Renato dos Anjos - Head of Animation

On "Encanto" feeling familiar: 

"I was born and grew up in South America and the diversity of this film, when you watch the crowds of people that are represented in there, it felt so familiar to me, it felt very much genuine. And it's spot-on places that I could point to, people I could point to, friends. Like Maribel reminds me a lot of my sister and, Abuela reminds me of my mom, and just kind of seeing people that look so much like people that I know was a blessing, and also such a unique experience. I haven't had that before and it's been such a pleasure, and I'm very proud of the work. I can't wait for people, in that part of the world, to actually see the film. I think they're going to be emotional and very proud of see themselves on the screen like that.
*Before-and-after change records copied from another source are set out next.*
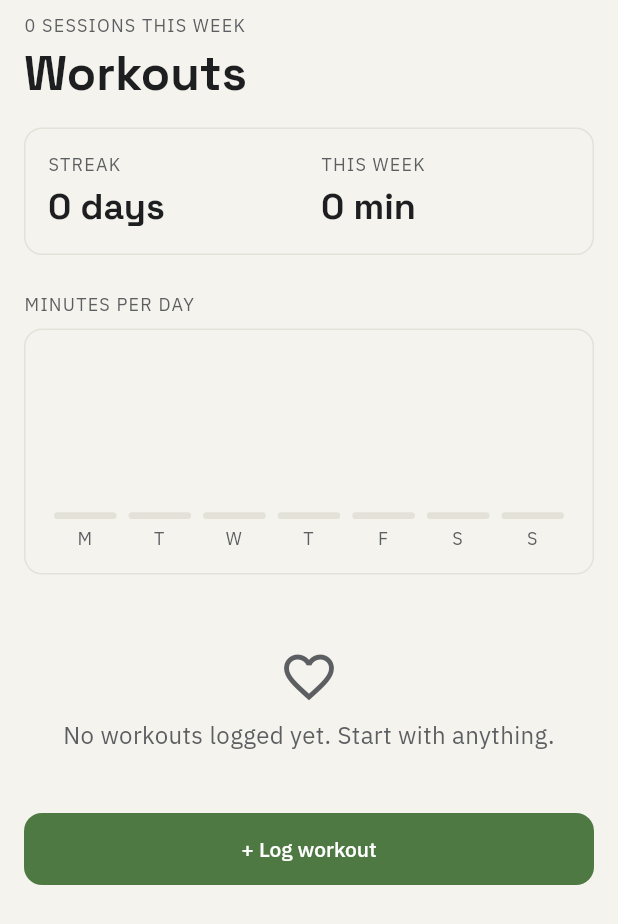
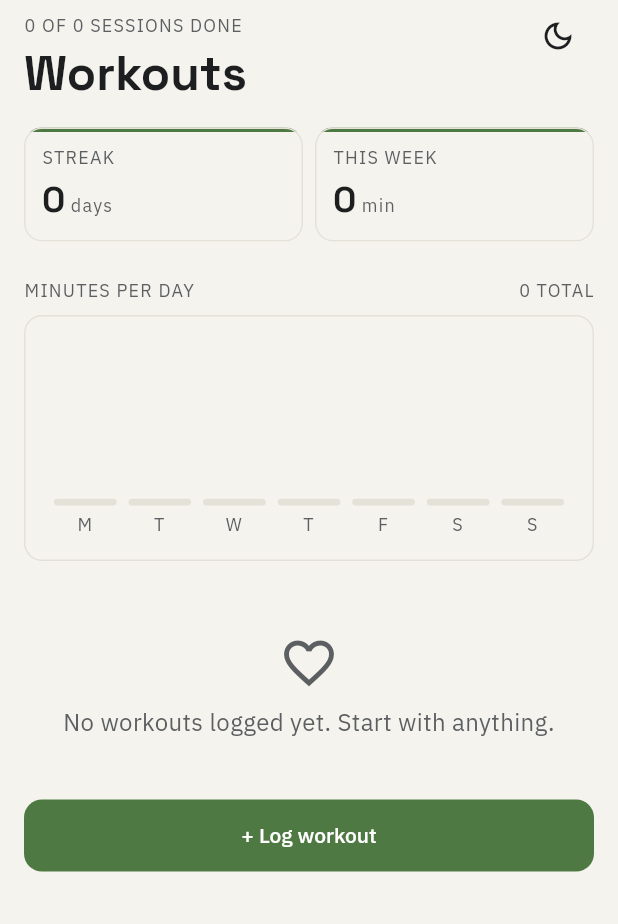
Before and after one commit to Keonzane/Trivet, a Flutter app: the HealthScreen screen opened directly, on a phone screen of 412 x 824 dp. Shown: the top 924 px of the screen. Run offline on Flutter 3.47's test engine with Material 3 defaults, Android fonts, the light colour scheme and no system bars; our stand-ins replace device_preview, google_fonts, shared_preferences; accounts and stored records are empty.

Commit message:
New changes

```diff
--- a/lib/screens/health_screen.dart
+++ b/lib/screens/health_screen.dart
@@ -3,6 +3,7 @@ import 'package:flutter/material.dart';
 import '../models/workout.dart';
 import '../services/storage_service.dart';
 import '../theme.dart';
+import '../widgets/screen_header.dart';
 import '../widgets/add_entry_sheet.dart';
 import '../widgets/date_field.dart';
 import '../widgets/dismissible_row.dart';
@@ -11,6 +12,7 @@ import '../widgets/pillar_button.dart';
 import '../widgets/stat_card.dart';
 import '../widgets/weekly_bar_chart.dart';
 import '../widgets/workout_row.dart';
+import 'all_workouts_screen.dart';
 
 class HealthScreen extends StatefulWidget {
   const HealthScreen({super.key});
@@ -64,6 +66,13 @@ class _HealthScreenState extends State<HealthScreen> {
       ];
     });
     await _store.save(_workouts);
+  }
+
+  Future<void> _openAllWorkouts() async {
+    await Navigator.of(context).push(
+      MaterialPageRoute(builder: (context) => const AllWorkoutsScreen()),
+    );
+    await _load();
   }
 
   Future<void> _deleteWorkout(Workout w) async {
@@ -141,19 +150,33 @@ class _HealthScreenState extends State<HealthScreen> {
         child: ListView(
           padding: const EdgeInsets.symmetric(horizontal: AppSpacing.md),
           children: [
-            const SizedBox(height: AppSpacing.sm),
-            Text(
-              '${doneThisWeek.length} SESSIONS THIS WEEK',
-              style: theme.textTheme.labelSmall
-                  ?.copyWith(color: theme.colorScheme.secondary),
+            ScreenHeader(
+              caption:
+                  '${doneThisWeek.length} OF ${weekWorkouts.length} SESSIONS DONE',
+              title: 'Workouts',
             ),
-            const SizedBox(height: AppSpacing.xs),
-            Text('Workouts', style: theme.textTheme.headlineLarge),
             const SizedBox(height: AppSpacing.md),
-            StatCardRow(stats: [
-              StatCardData(label: 'Streak', value: '$_streakDays days'),
-              StatCardData(label: 'This week', value: '$weekMinutes min'),
-            ]),
+            Row(
+              children: [
+                Expanded(
+                  child: StatCard(
+                    pillar: Pillar.health,
+                    label: 'Streak',
+                    value: '$_streakDays',
+                    unit: _streakDays == 1 ? 'day' : 'days',
+                  ),
+                ),
+                const SizedBox(width: AppSpacing.sm),
+                Expanded(
+                  child: StatCard(
+                    pillar: Pillar.health,
+                    label: 'This week',
+                    value: '$weekMinutes',
+                    unit: 'min',
+                  ),
+                ),
+              ],
+            ),
             const SizedBox(height: AppSpacing.lg),
             if (todays.isNotEmpty) ...[
               Text('TODAY',
@@ -167,9 +190,17 @@ class _HealthScreenState extends State<HealthScreen> {
               ],
               const SizedBox(height: AppSpacing.sm),
             ],
-            Text('MINUTES PER DAY',
-                style: theme.textTheme.labelSmall
-                    ?.copyWith(color: theme.colorScheme.secondary)),
+            Row(
+              mainAxisAlignment: MainAxisAlignment.spaceBetween,
+              children: [
+                Text('MINUTES PER DAY',
+                    style: theme.textTheme.labelSmall
+                        ?.copyWith(color: theme.colorScheme.secondary)),
+                Text('$weekMinutes TOTAL',
+                    style: theme.textTheme.labelSmall
+                        ?.copyWith(color: theme.colorScheme.secondary)),
+              ],
+            ),
             const SizedBox(height: AppSpacing.sm),
             Card(
               child: Padding(
@@ -207,6 +238,13 @@ class _HealthScreenState extends State<HealthScreen> {
                 icon: Icons.favorite_outline,
               ),
             const SizedBox(height: AppSpacing.md),
+            if (_workouts.isNotEmpty) ...[
+              OutlinedButton(
+                onPressed: _openAllWorkouts,
+                child: Text('See all workouts (${_workouts.length})'),
+              ),
+              const SizedBox(height: AppSpacing.sm),
+            ],
             PillarButton(
               pillar: Pillar.health,
               label: '+ Log workout',
--- a/lib/services/storage_service.dart
+++ b/lib/services/storage_service.dart
@@ -8,10 +8,6 @@ import '../models/project.dart';
 import '../models/work_log.dart';
 import '../models/workout.dart';
 
-/// Generic list-of-JSON-records store. One shared_preferences key holds a
-/// List<String>, one JSON string per record. Every change rewrites the
-/// whole list for that key — fine at the record counts Trivet expects
-/// (a few hundred over a term). See proposal §"How my app saves data".
 class ListStore<T> {
   final String key;
   final Map<String, dynamic> Function(T item) toMap;
@@ -48,7 +44,6 @@ class ListStore<T> {
   }
 }
 
-/// One store per model, per the proposal's shared_preferences plan.
 class ProjectStore extends ListStore<Project> {
   ProjectStore()
       : super(
--- /dev/null
+++ b/lib/services/theme_controller.dart
@@ -0,0 +1,27 @@
+import 'package:flutter/material.dart';
+import 'package:shared_preferences/shared_preferences.dart';
+
+class ThemeController extends ValueNotifier<ThemeMode> {
+  ThemeController._() : super(ThemeMode.system);
+
+  static final ThemeController instance = ThemeController._();
+
+  static const _key = 'themeMode';
+
+  Future<void> load() async {
+    try {
+      final prefs = await SharedPreferences.getInstance();
+      final saved = prefs.getString(_key);
+      if (saved != null) value = ThemeMode.values.byName(saved);
+    } catch (_) {
+      // An unreadable saved value just leaves the app following the
+      // phone, the same as a first launch.
+    }
+  }
+
+  Future<void> toggle(Brightness current) async {
+    value = current == Brightness.dark ? ThemeMode.light : ThemeMode.dark;
+    final prefs = await SharedPreferences.getInstance();
+    await prefs.setString(_key, value.name);
+  }
+}
--- a/lib/widgets/add_entry_sheet.dart
+++ b/lib/widgets/add_entry_sheet.dart
@@ -406,6 +406,7 @@ class _AddEntrySheetState extends State<_AddEntrySheet> {
         if (widget.initialPillar == null)
           SegmentedButton<Pillar>(
             showSelectedIcon: false,
+            expandedInsets: EdgeInsets.zero,
             emptySelectionAllowed: true,
             segments: const [
               ButtonSegment(value: Pillar.work, label: Text('Work')),
--- /dev/null
+++ b/lib/widgets/screen_header.dart
@@ -0,0 +1,52 @@
+import 'package:flutter/material.dart';
+
+import '../services/theme_controller.dart';
+import '../theme.dart';
+
+class ScreenHeader extends StatelessWidget {
+  const ScreenHeader({super.key, required this.caption, required this.title});
+
+  final String caption;
+  final String title;
+
+  @override
+  Widget build(BuildContext context) {
+    final theme = Theme.of(context);
+    return Row(
+      crossAxisAlignment: CrossAxisAlignment.start,
+      children: [
+        Expanded(
+          child: Column(
+            crossAxisAlignment: CrossAxisAlignment.start,
+            children: [
+              const SizedBox(height: AppSpacing.sm),
+              Text(
+                caption,
+                style: theme.textTheme.labelSmall
+                    ?.copyWith(color: theme.colorScheme.secondary),
+              ),
+              const SizedBox(height: AppSpacing.xs),
+              Text(title, style: theme.textTheme.headlineLarge),
+            ],
+          ),
+        ),
+        const ThemeToggleButton(),
+      ],
+    );
+  }
+}
+
+class ThemeToggleButton extends StatelessWidget {
+  const ThemeToggleButton({super.key});
+
+  @override
+  Widget build(BuildContext context) {
+    final brightness = Theme.of(context).brightness;
+    final isDark = brightness == Brightness.dark;
+    return IconButton(
+      tooltip: isDark ? 'Switch to light mode' : 'Switch to dark mode',
+      icon: Icon(isDark ? Icons.light_mode_outlined : Icons.dark_mode_outlined),
+      onPressed: () => ThemeController.instance.toggle(brightness),
+    );
+  }
+}
--- a/lib/widgets/stat_card.dart
+++ b/lib/widgets/stat_card.dart
@@ -2,55 +2,68 @@ import 'package:flutter/material.dart';
 
 import '../theme.dart';
 
-class StatCardData {
+class StatCard extends StatelessWidget {
+  const StatCard({
+    super.key,
+    required this.pillar,
+    required this.label,
+    required this.value,
+    this.unit,
+  });
+
+  final Pillar pillar;
   final String label;
   final String value;
 
-  const StatCardData({required this.label, required this.value});
-}
-
-class StatCardRow extends StatelessWidget {
-  const StatCardRow({super.key, required this.stats});
-
-  final List<StatCardData> stats;
+  final String? unit;
 
   @override
   Widget build(BuildContext context) {
+    final theme = Theme.of(context);
+    final grey = theme.colorScheme.secondary;
     return Card(
-      child: Padding(
-        padding: const EdgeInsets.all(AppSpacing.md),
-        child: Row(
-          children: [
-            for (var i = 0; i < stats.length; i++) ...[
-              if (i > 0) const SizedBox(width: AppSpacing.md),
-              Expanded(child: _Stat(data: stats[i])),
-            ],
-          ],
-        ),
+      clipBehavior: Clip.antiAlias,
+      child: Column(
+        crossAxisAlignment: CrossAxisAlignment.start,
+        children: [
+          Container(height: 3, color: context.pillars.of(pillar)),
+          Padding(
+            padding: const EdgeInsets.fromLTRB(
+              AppSpacing.sm + AppSpacing.xs,
+              AppSpacing.sm,
+              AppSpacing.sm,
+              AppSpacing.sm + AppSpacing.xs,
+            ),
+            child: Column(
+              crossAxisAlignment: CrossAxisAlignment.start,
+              children: [
+                Text(
+                  label.toUpperCase(),
+                  style: theme.textTheme.labelSmall?.copyWith(color: grey),
+                  maxLines: 1,
+                  overflow: TextOverflow.ellipsis,
+                ),
+                const SizedBox(height: AppSpacing.xs),
+                Text.rich(
+                  TextSpan(
+                    text: value,
+                    style: theme.textTheme.headlineSmall,
+                    children: [
+                      if (unit != null)
+                        TextSpan(
+                          text: ' $unit',
+                          style:
+                              theme.textTheme.labelSmall?.copyWith(color: grey),
+                        ),
+                    ],
+                  ),
+                  maxLines: 1,
+                ),
+              ],
+            ),
+          ),
+        ],
       ),
     );
   }
 }
-
-class _Stat extends StatelessWidget {
-  const _Stat({required this.data});
-
-  final StatCardData data;
-
-  @override
-  Widget build(BuildContext context) {
-    final theme = Theme.of(context);
-    return Column(
-      crossAxisAlignment: CrossAxisAlignment.start,
-      children: [
-        Text(
-          data.label.toUpperCase(),
-          style: theme.textTheme.labelSmall
-              ?.copyWith(color: theme.colorScheme.secondary),
-        ),
-        const SizedBox(height: AppSpacing.xs),
-        Text(data.value, style: theme.textTheme.headlineSmall),
-      ],
-    );
-  }
-}
```
Also changed, not shown: lib/main.dart (+9 -3 lines), lib/screens/all_workouts_screen.dart (added, +124 -0 lines), lib/screens/dashboard_screen.dart (+56 -25 lines), lib/screens/leisure_screen.dart (+5 -8 lines), lib/screens/media_detail_screen.dart (+6 -1 lines), lib/screens/project_detail_screen.dart (+6 -1 lines), lib/screens/work_screen.dart (+38 -9 lines), lib/theme.dart (+5 -3 lines).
Hopefully, as I am."

Yvett Merino - Producer

On feeling reflected in new ways on screen in "Encanto":

"I think there are so many different characters that I kind of relate to a little bit of each of them. Byron and Jared and Charise did such an amazing job of actually defining each of the characters. So, with the quick interactions that you have with them, you know who they are. I find different parts relatable. And what I love about this film is that I actually see people who look like me and my family on this screen, which is not something I grew up with. Physically, I can see people. I was like, 'Oh, my gosh, that looks like so-and-so or that reminds me of so-and-so.' So, that's exciting for me. But really, all the different characters, even the pepa, the aunt, the emotional one who controls the weather, we all have that. Maybe I'm that person, the emotional one in my family."
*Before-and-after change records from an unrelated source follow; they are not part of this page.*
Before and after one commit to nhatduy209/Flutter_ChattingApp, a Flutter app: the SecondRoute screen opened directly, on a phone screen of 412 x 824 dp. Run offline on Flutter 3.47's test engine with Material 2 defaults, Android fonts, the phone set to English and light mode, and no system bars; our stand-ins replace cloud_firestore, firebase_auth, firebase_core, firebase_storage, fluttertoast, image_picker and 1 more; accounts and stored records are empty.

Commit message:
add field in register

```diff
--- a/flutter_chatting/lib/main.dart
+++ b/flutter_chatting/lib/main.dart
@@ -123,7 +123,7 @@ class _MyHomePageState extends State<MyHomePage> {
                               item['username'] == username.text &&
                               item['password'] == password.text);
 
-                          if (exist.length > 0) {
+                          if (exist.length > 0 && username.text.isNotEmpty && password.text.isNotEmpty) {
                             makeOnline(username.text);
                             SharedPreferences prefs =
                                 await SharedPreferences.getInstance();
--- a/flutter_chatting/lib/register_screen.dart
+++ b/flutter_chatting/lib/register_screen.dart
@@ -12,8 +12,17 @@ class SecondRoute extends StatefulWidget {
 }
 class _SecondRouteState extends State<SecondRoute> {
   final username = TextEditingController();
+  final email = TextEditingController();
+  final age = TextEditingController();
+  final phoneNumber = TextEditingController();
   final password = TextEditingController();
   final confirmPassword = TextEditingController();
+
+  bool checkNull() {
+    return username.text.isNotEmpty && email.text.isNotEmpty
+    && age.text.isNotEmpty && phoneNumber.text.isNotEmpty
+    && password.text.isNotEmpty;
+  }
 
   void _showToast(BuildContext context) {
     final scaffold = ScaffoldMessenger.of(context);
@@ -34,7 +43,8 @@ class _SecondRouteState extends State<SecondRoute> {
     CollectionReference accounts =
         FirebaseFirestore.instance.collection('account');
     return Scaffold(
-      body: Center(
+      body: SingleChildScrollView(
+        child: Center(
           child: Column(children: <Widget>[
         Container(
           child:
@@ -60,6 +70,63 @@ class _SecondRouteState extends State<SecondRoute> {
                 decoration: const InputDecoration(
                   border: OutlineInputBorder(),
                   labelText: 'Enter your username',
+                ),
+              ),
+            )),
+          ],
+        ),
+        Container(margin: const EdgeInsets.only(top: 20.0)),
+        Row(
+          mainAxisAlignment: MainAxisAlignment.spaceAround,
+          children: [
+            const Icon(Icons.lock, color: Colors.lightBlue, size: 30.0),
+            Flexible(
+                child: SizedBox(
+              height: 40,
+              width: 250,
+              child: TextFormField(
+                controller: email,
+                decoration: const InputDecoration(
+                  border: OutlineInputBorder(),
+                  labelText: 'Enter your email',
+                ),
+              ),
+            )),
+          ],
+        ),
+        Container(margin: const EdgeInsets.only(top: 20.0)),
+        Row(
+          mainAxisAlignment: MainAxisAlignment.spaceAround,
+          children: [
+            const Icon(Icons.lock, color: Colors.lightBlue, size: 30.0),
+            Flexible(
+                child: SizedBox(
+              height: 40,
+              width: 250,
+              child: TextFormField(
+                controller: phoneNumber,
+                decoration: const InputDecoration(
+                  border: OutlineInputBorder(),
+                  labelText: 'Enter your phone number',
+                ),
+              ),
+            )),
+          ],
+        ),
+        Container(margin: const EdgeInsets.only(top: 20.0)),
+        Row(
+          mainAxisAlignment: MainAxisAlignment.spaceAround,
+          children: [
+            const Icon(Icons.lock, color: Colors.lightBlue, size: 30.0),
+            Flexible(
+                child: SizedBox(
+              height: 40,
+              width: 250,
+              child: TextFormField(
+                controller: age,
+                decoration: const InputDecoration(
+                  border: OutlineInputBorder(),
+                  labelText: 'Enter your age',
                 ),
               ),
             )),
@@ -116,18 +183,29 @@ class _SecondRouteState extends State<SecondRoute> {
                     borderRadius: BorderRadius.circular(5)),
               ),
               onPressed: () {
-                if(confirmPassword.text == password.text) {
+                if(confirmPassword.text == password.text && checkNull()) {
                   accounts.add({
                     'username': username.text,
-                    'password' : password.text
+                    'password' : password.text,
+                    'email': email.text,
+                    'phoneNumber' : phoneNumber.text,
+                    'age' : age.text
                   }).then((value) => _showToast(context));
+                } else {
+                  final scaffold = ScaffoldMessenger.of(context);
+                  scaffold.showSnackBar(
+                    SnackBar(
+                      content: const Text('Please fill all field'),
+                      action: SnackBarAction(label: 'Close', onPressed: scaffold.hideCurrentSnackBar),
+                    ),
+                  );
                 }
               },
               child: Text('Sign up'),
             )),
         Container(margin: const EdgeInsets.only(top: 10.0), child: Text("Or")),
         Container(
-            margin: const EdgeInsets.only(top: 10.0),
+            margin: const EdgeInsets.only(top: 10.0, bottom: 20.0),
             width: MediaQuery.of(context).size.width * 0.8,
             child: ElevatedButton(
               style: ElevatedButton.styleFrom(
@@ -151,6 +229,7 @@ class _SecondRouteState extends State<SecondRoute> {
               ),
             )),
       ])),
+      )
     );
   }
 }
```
Clark Spencer - Producer/Presidnet of Walt Disney Animation Studios

On being an introvert in a public-facing job: 

"I think what's interesting is in the journey of making the film, from the beginning, they knew they wanted these characters to all have a magical gift except one, Mirabel. And that would be the mystery of the story that the audience would go on. The key element is though, if everyone has this gift or this magical power, that's not something that's relatable. We don't all have magical powers in the real world. So I think what they've done a great job of is actually making it relatable by saying there's the strong one, there's the emotional one, there's the one who only sees bad things in the future, there's the one who is the introvert, there's the one who's the gossip. So there's a piece of all of that, the golden child, that I feel like anyone can relate to. And I can relate to in my own family, because I think, again, we have this tendency to feel like everybody has something more than we have ourselves. And we're trying to figure out where we fit in that and what we're bringing to that table.
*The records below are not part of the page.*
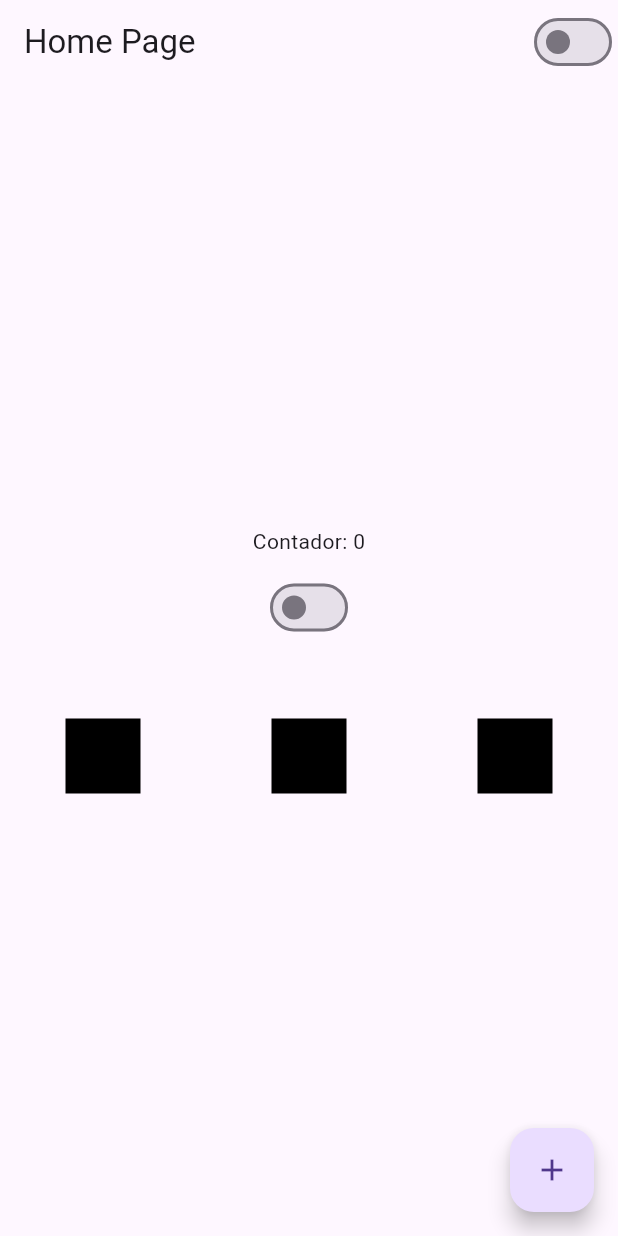
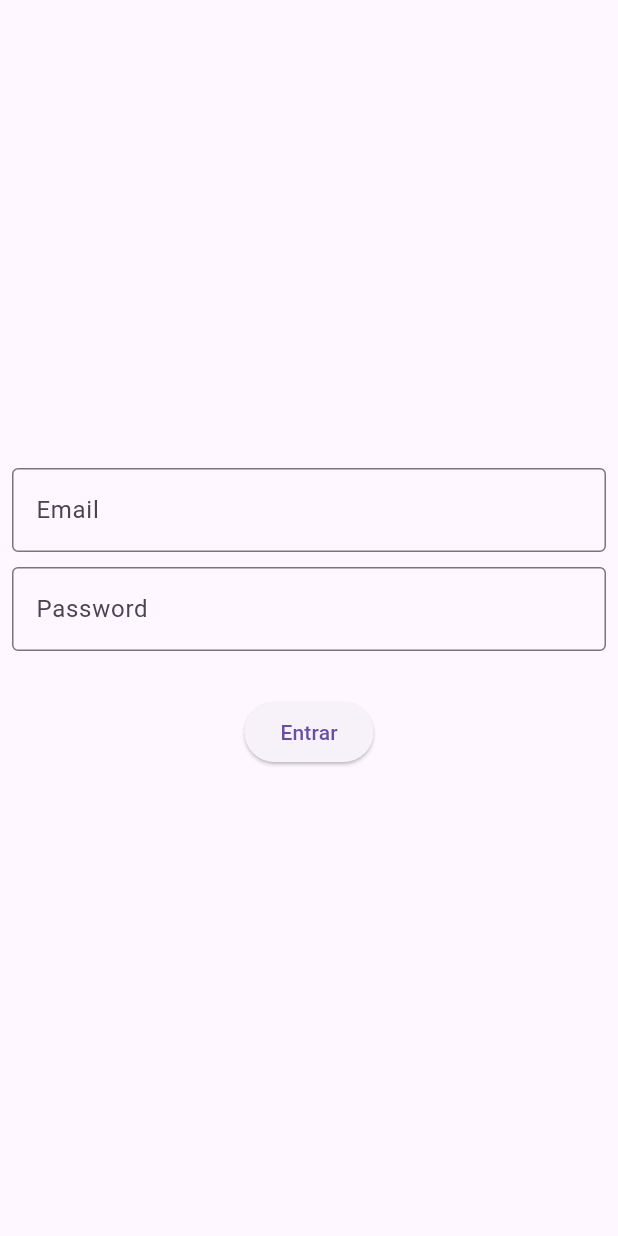
Before and after one commit to fabiosabatinebock/Project_Flutterando, a Flutter app: the screen it shows after launch, on a phone screen of 412 x 824 dp. Run offline on Flutter 3.47's test engine with Material 3 defaults, Android fonts, the phone set to English and light mode, and no system bars.

Commit message:
Aula 17 TextField(Tela de login)

```diff
--- a/ola_mundo/lib/app_widget.dart
+++ b/ola_mundo/lib/app_widget.dart
@@ -1,6 +1,7 @@
 import 'package:flutter/material.dart';
 import 'package:ola_mundo/app_controller.dart';
 import 'package:ola_mundo/home_page.dart';
+import 'package:ola_mundo/login_page.dart';
 
 class AppWidget extends StatelessWidget{
   @override
@@ -13,7 +14,7 @@ class AppWidget extends StatelessWidget{
         primarySwatch: Colors.red,
         brightness: AppController.instance.isDarkTheme ? Brightness.dark : Brightness.light,
       ),
-      home: HomePage(),
+      home: LoginPage(),
       );
     });
   }
--- /dev/null
+++ b/ola_mundo/lib/login_page.dart
@@ -0,0 +1,65 @@
+import 'package:flutter/material.dart';
+
+class LoginPage extends StatefulWidget {
+  const LoginPage({super.key});
+
+  @override
+  State<LoginPage> createState() => _LoginPageState();
+}
+
+class _LoginPageState extends State<LoginPage> {
+  String email = '';
+  String password = '';
+
+  @override
+  Widget build(BuildContext context) {
+    return Scaffold(
+      body: SingleChildScrollView(
+        child: SizedBox(
+          width: MediaQuery.of(context).size.width,
+          height: MediaQuery.of(context).size.height,
+          child: Padding(
+            padding: const EdgeInsets.all(8.0),
+            child: Column(
+              mainAxisAlignment: MainAxisAlignment.center,
+              children: [
+                TextField(
+                  onChanged: (text){
+                    email = text;
+                  },
+                  keyboardType: TextInputType.emailAddress,
+                  decoration: InputDecoration(
+                    labelText: 'Email',
+                    border: OutlineInputBorder()
+                  ),
+                ),
+                SizedBox(height: 10),
+                TextField(
+                  onChanged: (text){
+                    password = text;
+                  },
+                  obscureText: true,
+                  decoration: InputDecoration(
+                    labelText: 'Password',
+                    border: OutlineInputBorder()
+                  ),
+                ),
+                SizedBox(height: 30),
+                ElevatedButton(
+                  onPressed: () {
+                    if (email == 'fabiosabatinejuina@gmail.com' && password == '123') {
+                      print('Correto');
+                    } else {
+                      print('Login inválido.');
+                    }
+                  },
+                  child: Text('Entrar'),
+                ),
+                ],
+              ),
+          ),
+        ),
+      ),
+    );
+  }
+}
```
So to me, I think that's why it's going to be so relatable to people. Even though there's these magical powers, it's based on something we all know from our own families and our extended families, from that standpoint. I think for me, Antonio has always been a character that I related to because he's an introvert. And it seems kind of ironic because I'm in a job where you have to be around people all the time. But if I wasn't in this job, I would be that introvert. And so I think Antonio, in the same way, is given this gift of being able to talk to the animals, I've been given the gift that work allows me to have to come out of my shell and be somebody who I'm not internally. So I think Antonio might be the character I can relate to the most."

Disney's "Encanto" arrives in theaters on November 24, 2021.